***** Data supplied *****
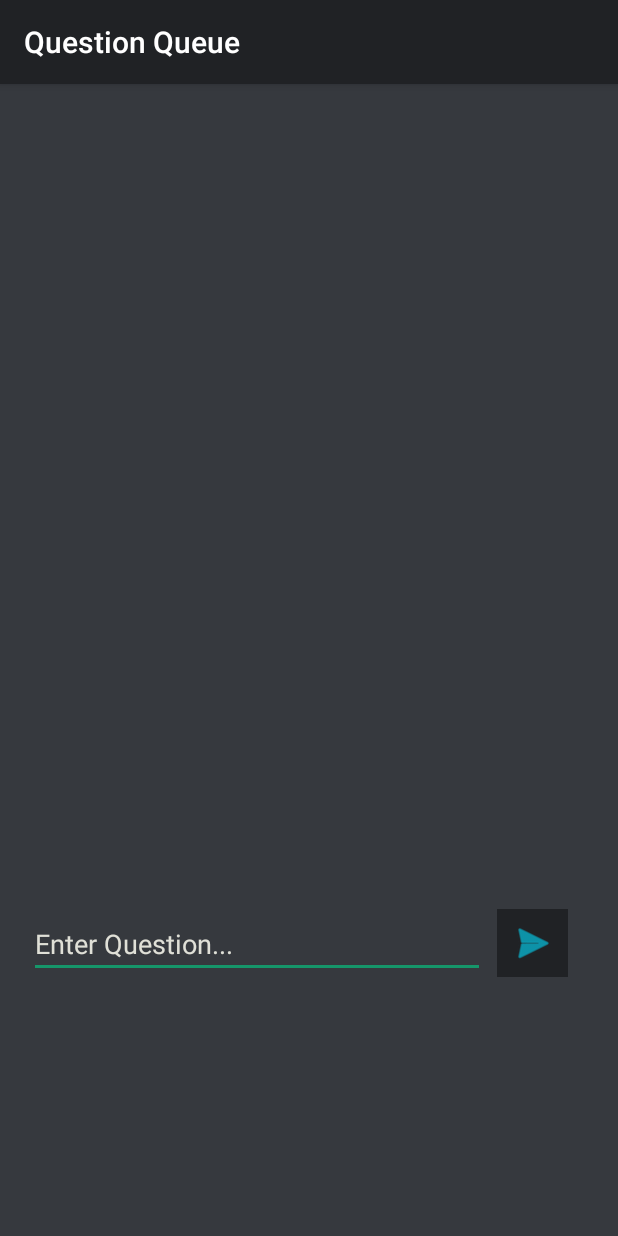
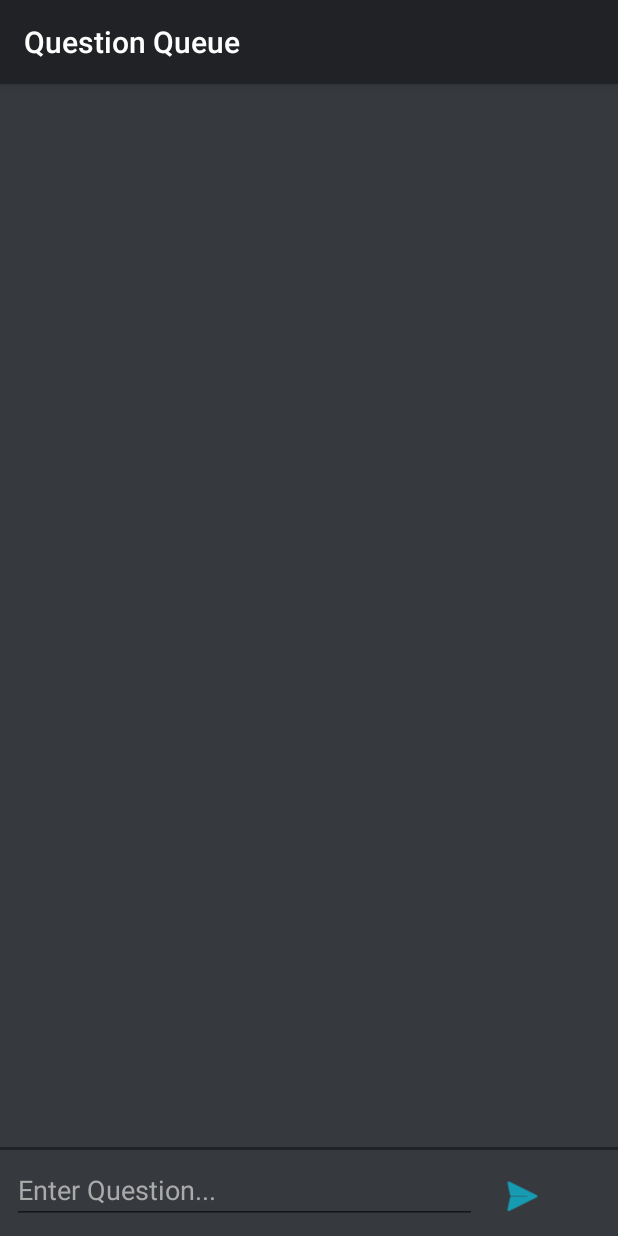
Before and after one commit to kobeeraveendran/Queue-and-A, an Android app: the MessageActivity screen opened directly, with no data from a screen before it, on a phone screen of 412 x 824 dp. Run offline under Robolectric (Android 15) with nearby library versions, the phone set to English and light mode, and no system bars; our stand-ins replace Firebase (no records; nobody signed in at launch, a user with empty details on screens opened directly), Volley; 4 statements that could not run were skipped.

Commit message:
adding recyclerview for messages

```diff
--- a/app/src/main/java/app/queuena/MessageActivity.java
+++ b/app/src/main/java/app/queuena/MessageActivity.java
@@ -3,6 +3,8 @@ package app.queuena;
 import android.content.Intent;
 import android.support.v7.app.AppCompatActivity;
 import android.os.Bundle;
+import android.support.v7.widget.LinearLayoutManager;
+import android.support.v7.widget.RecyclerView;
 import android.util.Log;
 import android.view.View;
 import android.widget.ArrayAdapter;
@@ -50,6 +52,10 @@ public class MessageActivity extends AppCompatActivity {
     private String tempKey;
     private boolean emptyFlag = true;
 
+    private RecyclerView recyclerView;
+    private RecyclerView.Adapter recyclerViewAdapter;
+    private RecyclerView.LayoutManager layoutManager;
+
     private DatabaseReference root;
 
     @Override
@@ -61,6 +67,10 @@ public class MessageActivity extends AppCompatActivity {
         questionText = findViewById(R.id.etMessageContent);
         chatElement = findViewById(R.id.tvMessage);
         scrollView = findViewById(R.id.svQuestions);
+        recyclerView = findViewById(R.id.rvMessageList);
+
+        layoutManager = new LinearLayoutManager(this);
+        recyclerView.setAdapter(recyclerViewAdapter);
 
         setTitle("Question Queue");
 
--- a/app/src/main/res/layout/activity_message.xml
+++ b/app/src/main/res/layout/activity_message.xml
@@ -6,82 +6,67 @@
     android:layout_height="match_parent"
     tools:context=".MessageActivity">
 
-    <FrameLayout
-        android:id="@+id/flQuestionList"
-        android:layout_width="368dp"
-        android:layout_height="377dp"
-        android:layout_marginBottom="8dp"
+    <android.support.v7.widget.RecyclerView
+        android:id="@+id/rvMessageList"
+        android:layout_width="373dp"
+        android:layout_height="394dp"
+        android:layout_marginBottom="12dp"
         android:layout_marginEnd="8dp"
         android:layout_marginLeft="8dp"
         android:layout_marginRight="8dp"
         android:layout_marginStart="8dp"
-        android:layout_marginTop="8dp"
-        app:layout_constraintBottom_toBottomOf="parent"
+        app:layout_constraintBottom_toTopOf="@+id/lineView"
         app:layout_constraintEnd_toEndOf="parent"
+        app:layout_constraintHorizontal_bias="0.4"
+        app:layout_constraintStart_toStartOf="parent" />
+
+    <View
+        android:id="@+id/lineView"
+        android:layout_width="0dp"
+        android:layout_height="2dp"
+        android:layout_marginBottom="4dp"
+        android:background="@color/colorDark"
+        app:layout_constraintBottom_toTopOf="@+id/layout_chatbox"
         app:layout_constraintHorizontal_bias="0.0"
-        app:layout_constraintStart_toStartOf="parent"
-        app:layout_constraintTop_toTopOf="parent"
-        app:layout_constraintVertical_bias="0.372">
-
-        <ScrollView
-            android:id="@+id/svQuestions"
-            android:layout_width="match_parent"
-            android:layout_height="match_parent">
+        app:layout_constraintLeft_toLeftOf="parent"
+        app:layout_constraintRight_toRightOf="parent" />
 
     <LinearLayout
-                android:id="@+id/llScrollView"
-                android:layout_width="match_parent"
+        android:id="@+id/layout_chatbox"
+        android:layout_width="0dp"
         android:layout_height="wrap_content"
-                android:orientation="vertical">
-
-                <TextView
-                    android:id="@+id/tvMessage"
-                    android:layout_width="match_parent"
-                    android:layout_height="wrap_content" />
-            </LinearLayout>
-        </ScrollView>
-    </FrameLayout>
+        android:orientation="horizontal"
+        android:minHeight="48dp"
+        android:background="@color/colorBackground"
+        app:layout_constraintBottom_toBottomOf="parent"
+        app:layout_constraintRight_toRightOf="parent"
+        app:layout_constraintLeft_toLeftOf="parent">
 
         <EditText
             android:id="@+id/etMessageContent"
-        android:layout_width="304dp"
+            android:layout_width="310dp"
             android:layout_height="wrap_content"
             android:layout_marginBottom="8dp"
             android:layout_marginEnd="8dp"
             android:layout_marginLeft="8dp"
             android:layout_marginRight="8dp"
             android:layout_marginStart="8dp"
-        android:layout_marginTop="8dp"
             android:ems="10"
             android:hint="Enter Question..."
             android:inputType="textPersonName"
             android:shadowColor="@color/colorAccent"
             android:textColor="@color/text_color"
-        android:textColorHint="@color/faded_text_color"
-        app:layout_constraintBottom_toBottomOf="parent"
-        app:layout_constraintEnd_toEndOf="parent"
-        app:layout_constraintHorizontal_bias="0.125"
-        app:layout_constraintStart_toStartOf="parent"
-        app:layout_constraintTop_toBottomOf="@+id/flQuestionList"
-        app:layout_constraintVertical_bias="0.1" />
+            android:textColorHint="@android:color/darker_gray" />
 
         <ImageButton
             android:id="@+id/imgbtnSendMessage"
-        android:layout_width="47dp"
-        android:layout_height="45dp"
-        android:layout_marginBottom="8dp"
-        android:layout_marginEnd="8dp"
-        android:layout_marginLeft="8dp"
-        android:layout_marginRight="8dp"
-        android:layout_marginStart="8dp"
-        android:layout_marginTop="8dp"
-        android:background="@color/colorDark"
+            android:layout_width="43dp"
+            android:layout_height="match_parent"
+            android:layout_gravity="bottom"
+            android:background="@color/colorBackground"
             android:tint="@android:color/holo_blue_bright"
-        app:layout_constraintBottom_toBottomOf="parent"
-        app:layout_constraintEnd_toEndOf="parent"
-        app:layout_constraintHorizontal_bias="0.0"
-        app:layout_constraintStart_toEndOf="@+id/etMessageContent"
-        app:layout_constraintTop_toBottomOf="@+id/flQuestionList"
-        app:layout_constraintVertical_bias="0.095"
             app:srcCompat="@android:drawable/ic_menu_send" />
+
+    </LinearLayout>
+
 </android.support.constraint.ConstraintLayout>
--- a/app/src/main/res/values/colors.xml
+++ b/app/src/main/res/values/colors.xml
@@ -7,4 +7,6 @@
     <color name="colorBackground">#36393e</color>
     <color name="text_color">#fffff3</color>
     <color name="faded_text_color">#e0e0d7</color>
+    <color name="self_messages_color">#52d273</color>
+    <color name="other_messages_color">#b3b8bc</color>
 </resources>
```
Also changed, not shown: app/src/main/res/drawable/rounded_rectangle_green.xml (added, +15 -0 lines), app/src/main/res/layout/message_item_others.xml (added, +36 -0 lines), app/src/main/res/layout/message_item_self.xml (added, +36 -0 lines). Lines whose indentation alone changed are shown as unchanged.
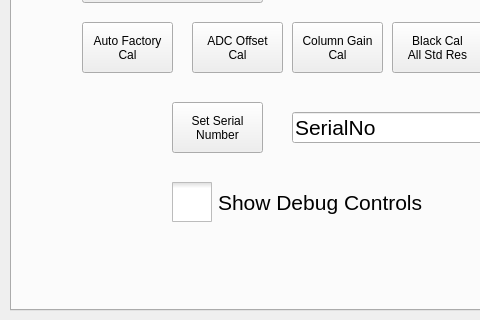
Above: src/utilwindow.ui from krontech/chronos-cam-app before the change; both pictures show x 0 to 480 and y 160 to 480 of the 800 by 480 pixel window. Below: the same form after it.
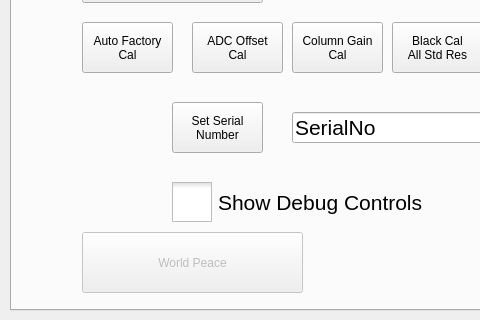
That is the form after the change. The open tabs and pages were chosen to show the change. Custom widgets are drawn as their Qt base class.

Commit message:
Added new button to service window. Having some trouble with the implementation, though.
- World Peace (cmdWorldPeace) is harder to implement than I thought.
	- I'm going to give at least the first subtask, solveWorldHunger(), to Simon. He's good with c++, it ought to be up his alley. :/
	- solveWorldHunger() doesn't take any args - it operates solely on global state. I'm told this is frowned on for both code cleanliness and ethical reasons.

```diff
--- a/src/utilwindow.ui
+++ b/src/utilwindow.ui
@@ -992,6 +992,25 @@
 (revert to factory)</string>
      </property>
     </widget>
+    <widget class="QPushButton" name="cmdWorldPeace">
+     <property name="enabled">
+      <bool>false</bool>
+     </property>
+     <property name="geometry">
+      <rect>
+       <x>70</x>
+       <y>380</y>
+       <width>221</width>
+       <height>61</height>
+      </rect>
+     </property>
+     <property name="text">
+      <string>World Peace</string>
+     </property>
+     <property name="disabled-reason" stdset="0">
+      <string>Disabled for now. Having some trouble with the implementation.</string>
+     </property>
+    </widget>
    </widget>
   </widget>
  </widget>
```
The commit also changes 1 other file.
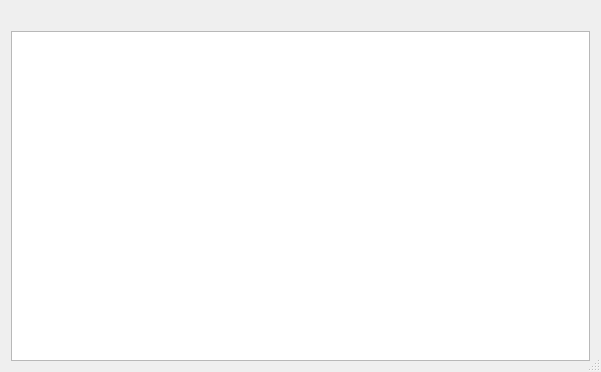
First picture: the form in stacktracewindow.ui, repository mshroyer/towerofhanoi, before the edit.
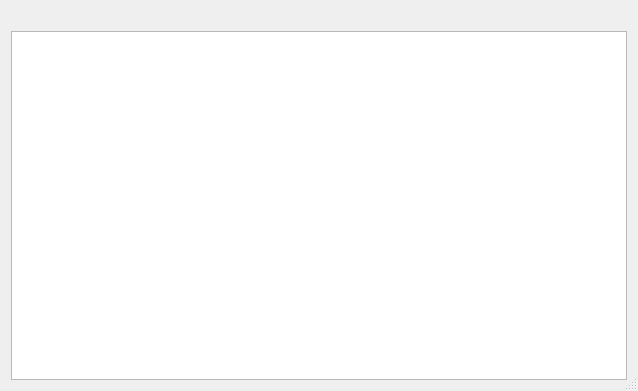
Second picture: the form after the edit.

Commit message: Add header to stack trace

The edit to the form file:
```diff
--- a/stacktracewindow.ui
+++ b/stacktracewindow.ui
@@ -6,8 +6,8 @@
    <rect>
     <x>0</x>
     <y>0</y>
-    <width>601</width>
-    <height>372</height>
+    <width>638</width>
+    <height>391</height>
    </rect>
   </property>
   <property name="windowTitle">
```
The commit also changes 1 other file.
*****
Copy each line of the entries that includes the word "MessageActivity".

» Task solution
Before and after one commit to kobeeraveendran/Queue-and-A, an Android app: the MessageActivity screen opened directly, with no data from a screen before it, on a phone screen of 412 x 824 dp. Run offline under Robolectric (Android 15) with nearby library versions, the phone set to English and light mode, and no system bars; our stand-ins replace Firebase (no records; nobody signed in at launch, a user with empty details on screens opened directly), Volley; 4 statements that could not run were skipped.
--- a/app/src/main/java/app/queuena/MessageActivity.java
+++ b/app/src/main/java/app/queuena/MessageActivity.java
@@ -50,6 +52,10 @@ public class MessageActivity extends AppCompatActivity {
@@ -61,6 +67,10 @@ public class MessageActivity extends AppCompatActivity {
     tools:context=".MessageActivity">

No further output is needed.